Tesco’s takeover of Booker has been given the go-ahead by the Competition and Markets Authority (CMA).
This follows the competition watchdog’s examination of all the submissions it received since the deal was given provisional clearance in November.
The CMA concluded that Tesco, as a retailer, and Booker, as a wholesaler, do not compete head-to-head in most of their activities.
It also decided that, although Booker supplies shops that do compete with Tesco, the wholesaler couldn’t directly influence this competition as retailers are free to set their own prices and choose which lines to stock.
As part of its investigation, the CMA surveyed hundreds of retailers which showed that most shops use more than one wholesaler and frequently switch. A quarter of symbol group retailers and a third of independent shops switched at least once a month.
In addition, almost half of symbol group retailers surveyed and more than a third of independent retailers said that if Booker were to raise prices after the merger with Tesco, they might stop buying from Booker altogether. And only around a fifth would continue buying the same volumes from Booker, alongside their other wholesalers.
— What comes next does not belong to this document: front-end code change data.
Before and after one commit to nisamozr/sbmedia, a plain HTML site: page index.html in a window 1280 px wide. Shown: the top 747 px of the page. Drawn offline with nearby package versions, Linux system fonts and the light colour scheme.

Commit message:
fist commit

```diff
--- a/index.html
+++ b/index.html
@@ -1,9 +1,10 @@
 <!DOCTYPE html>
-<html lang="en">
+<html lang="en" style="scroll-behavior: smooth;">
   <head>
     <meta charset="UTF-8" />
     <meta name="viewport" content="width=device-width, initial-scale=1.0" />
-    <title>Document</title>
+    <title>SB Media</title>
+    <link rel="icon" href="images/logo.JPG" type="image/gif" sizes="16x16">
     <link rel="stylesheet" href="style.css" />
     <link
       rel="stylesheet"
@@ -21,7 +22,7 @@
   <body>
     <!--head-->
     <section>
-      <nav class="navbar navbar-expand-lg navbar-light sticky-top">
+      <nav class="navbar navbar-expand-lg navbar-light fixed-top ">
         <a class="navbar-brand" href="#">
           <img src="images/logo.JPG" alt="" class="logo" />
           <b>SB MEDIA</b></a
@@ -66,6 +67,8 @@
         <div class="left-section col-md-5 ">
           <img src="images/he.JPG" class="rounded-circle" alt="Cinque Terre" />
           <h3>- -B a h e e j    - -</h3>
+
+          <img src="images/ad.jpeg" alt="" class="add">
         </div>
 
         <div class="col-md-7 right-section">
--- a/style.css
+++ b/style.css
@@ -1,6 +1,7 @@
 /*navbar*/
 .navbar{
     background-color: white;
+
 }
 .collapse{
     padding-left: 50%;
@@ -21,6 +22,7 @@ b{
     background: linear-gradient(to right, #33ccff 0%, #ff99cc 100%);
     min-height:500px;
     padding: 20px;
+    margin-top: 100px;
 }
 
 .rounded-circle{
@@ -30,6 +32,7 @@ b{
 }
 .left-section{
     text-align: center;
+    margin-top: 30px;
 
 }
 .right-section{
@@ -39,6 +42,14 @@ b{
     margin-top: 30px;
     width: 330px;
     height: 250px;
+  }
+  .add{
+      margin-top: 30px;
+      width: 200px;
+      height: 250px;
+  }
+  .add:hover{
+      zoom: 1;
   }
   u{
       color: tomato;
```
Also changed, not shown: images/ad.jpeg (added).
Given Tesco’s influence generally in the retail sector, the CMA also examined whether the merged company could raise prices or reduce service quality at either the wholesale or retail levels. It found that existing strong competition in wholesale and retail made this unlikely.
The CMA also noted that if Booker could get keener prices for its goods from suppliers, this might actually intensify competition in the wholesale market, leading to cheaper prices for the shoppers and caterers Booker supplies.
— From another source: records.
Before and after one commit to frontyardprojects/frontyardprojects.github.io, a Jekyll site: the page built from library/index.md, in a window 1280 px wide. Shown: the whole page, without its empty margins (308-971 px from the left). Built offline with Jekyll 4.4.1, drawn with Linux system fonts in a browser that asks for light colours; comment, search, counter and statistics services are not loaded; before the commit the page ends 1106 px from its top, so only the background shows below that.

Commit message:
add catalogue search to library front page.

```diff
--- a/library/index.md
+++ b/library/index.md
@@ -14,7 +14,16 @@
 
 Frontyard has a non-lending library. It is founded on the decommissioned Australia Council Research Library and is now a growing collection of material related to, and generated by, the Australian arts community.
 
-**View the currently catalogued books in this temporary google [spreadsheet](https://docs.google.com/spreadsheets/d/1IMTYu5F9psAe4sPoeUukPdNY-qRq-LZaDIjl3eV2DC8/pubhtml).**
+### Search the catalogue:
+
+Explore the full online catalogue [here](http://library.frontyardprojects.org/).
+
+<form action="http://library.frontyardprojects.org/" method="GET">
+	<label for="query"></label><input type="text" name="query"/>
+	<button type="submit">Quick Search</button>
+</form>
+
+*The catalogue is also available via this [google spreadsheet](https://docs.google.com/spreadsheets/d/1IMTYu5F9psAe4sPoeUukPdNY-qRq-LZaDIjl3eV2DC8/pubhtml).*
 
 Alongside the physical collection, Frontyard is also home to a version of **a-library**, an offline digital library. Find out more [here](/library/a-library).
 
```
Simon Polito, Chair of the inquiry group, said: “We have carefully listened to feedback from retailers and wholesalers who operate in what are highly competitive UK retail and wholesale sectors. Retailers have told us that they shop around for the best prices and service from their wholesaler, and we are confident that this will continue after Tesco buys Booker.
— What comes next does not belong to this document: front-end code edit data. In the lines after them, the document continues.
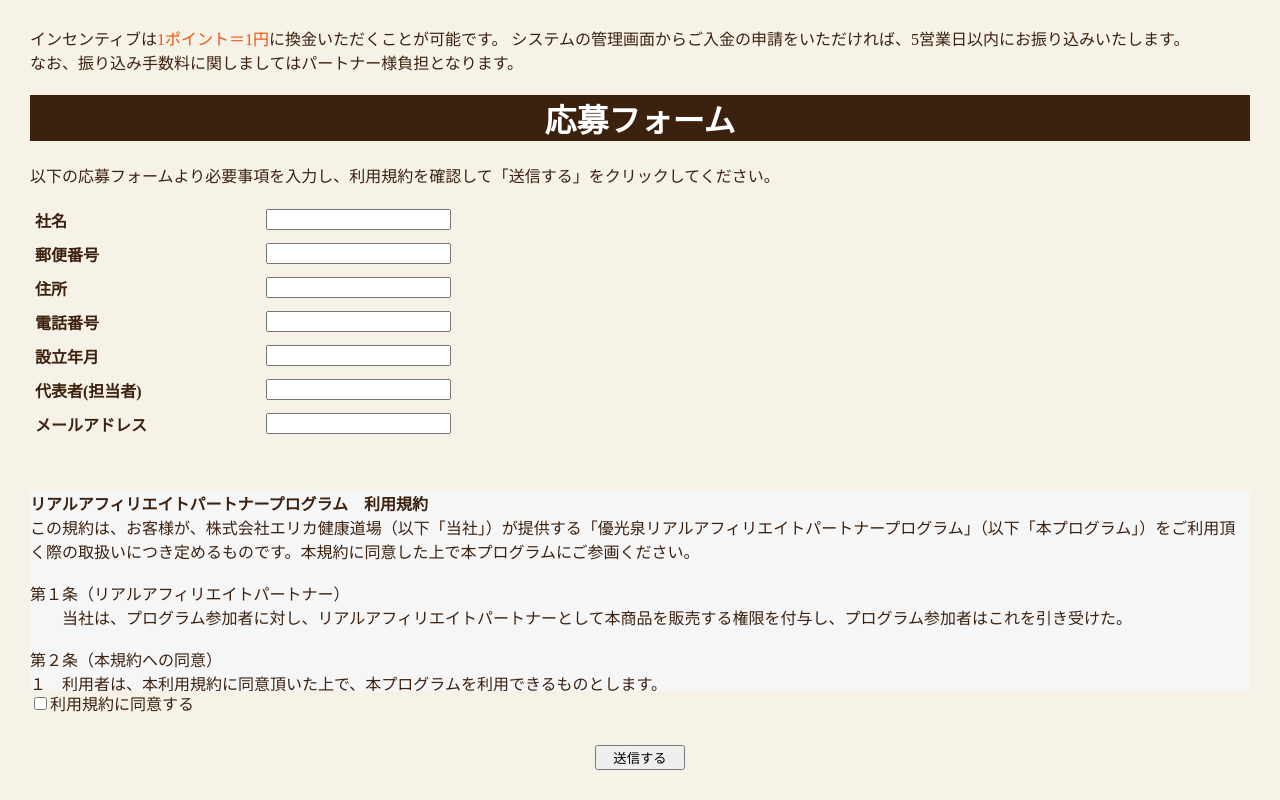
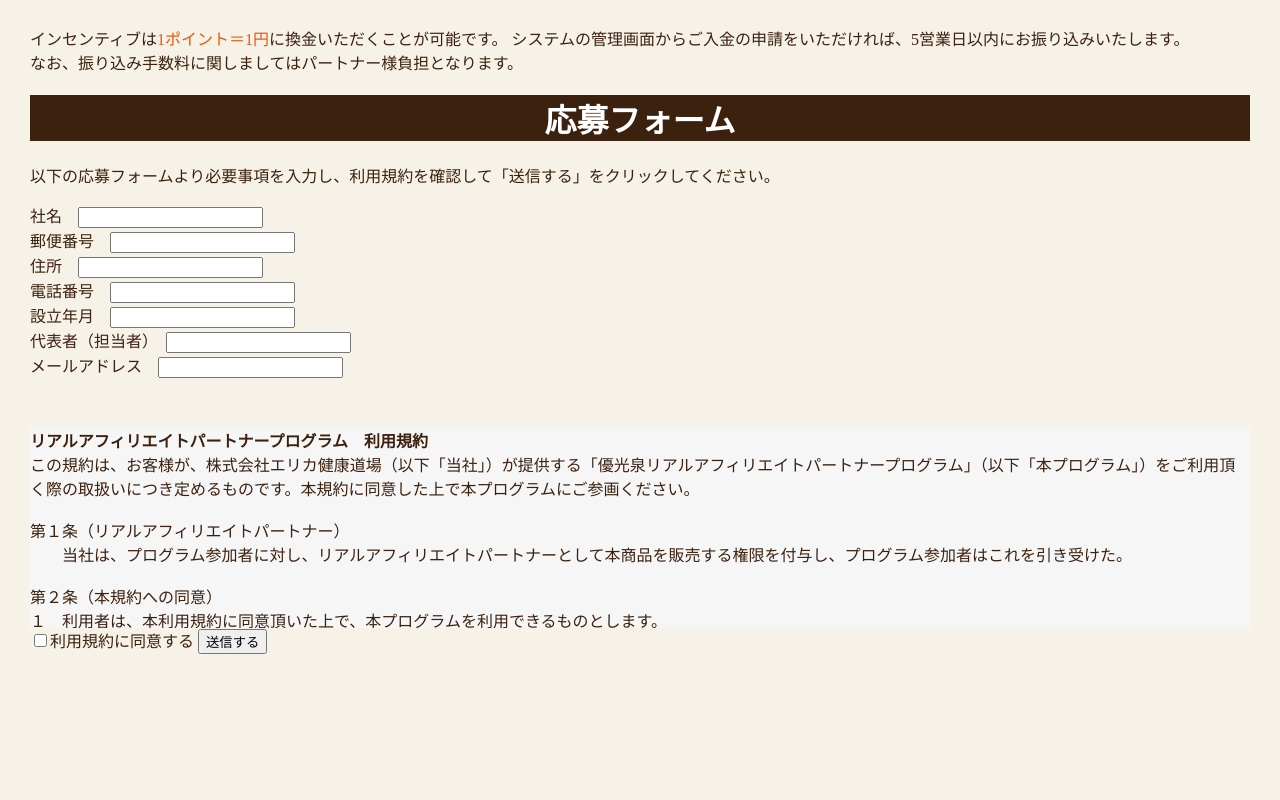
Before and after one commit to erikaponchan/erika-realafili.github.io, a plain HTML site: page index.html in a window 1280 px wide. Shown: the part 4362-5162 px from the top of the page. After the commit the page ends 5024 px from the top, so only its background shows below. Drawn offline with Linux system fonts and the light colour scheme.

Commit message:
Add files via upload

```diff
--- a/index.html
+++ b/index.html
@@ -187,46 +187,17 @@ data-rich-text-line-break="true" /><span class="orange">★★（二つ星）</s
 
 <p>以下の応募フォームより必要事項を入力し、利用規約を確認して「送信する」をクリックしてください。</p>
 
-<table width="600" border="0" cellspacing="0" cellpadding="5" class="table table-striped" style="text-align:left; ">
-
-<tbody>
-<tr>
-<th>社名</th>
-<td><input type="text" name="example"></td>
-</tr>
-
-<tr>
-<th>郵便番号</th>
-<td><input type="text" name="example"></td>
-</tr>
-
-<tr>
-<th>住所</th>
-<td><input type="text" name="example"></td>
-</tr>
-
-<tr>
-<th>電話番号</th>
-<td><input type="text" name="example"></td>
-</tr>
-
-<tr>
-<th>設立年月</th>
-<td><input type="text" name="example"></td>
-</tr>
-
-<tr>
-<th>代表者(担当者)</th>
-<td><input type="text" name="example"></td>
-</tr>
-
-<tr>
-<th>メールアドレス</th>
-<td><input type="text" name="example"></td>
-</tr>
-
-</tbody>
-</table>
+<form ACTION="https://erikaponchan.github.io/real-affiliate-program/" METHOD="POST">
+<input type="hidden" NAME="_to" VALUE="honda@erika-kouso.com">
+<input type="hidden" NAME="_subject" VALUE="優光泉リアルアフィリエイトプログラム">
+<input type="hidden" NAME="_from" VALUE="honda@erika-kouso.com">
+社名　<input type="text" NAME="name"><br>
+郵便番号　<input type="text" NAME="name"><br>
+住所　<input type="text" NAME="name"><br>
+電話番号　<input type="text" NAME="name"><br>
+設立年月　<input type="text" NAME="name"><br>
+代表者（担当者）　<input type="text" NAME="name"><br>
+メールアドレス　<input type="text" NAME="name"><br>
 
 <div class="policy">
 
@@ -369,8 +340,8 @@ data-rich-text-line-break="true" /><span class="orange">★★（二つ星）</s
 </div>
 
 <input type="checkbox" >利用規約に同意する</input>
-
-<button class="button" type="submit">送信する</button>
+<input type="submit" VALUE="送信する">
+</form>
 
 </body>
 </html>
```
“This has been an important investigation for us. Millions of people use their local supermarket or convenience store to buy their groceries or essentials, so it is vital that they have enough choice to secure the best deal for them. Having examined the evidence in depth, we are satisfied this will remain the case following the merger.”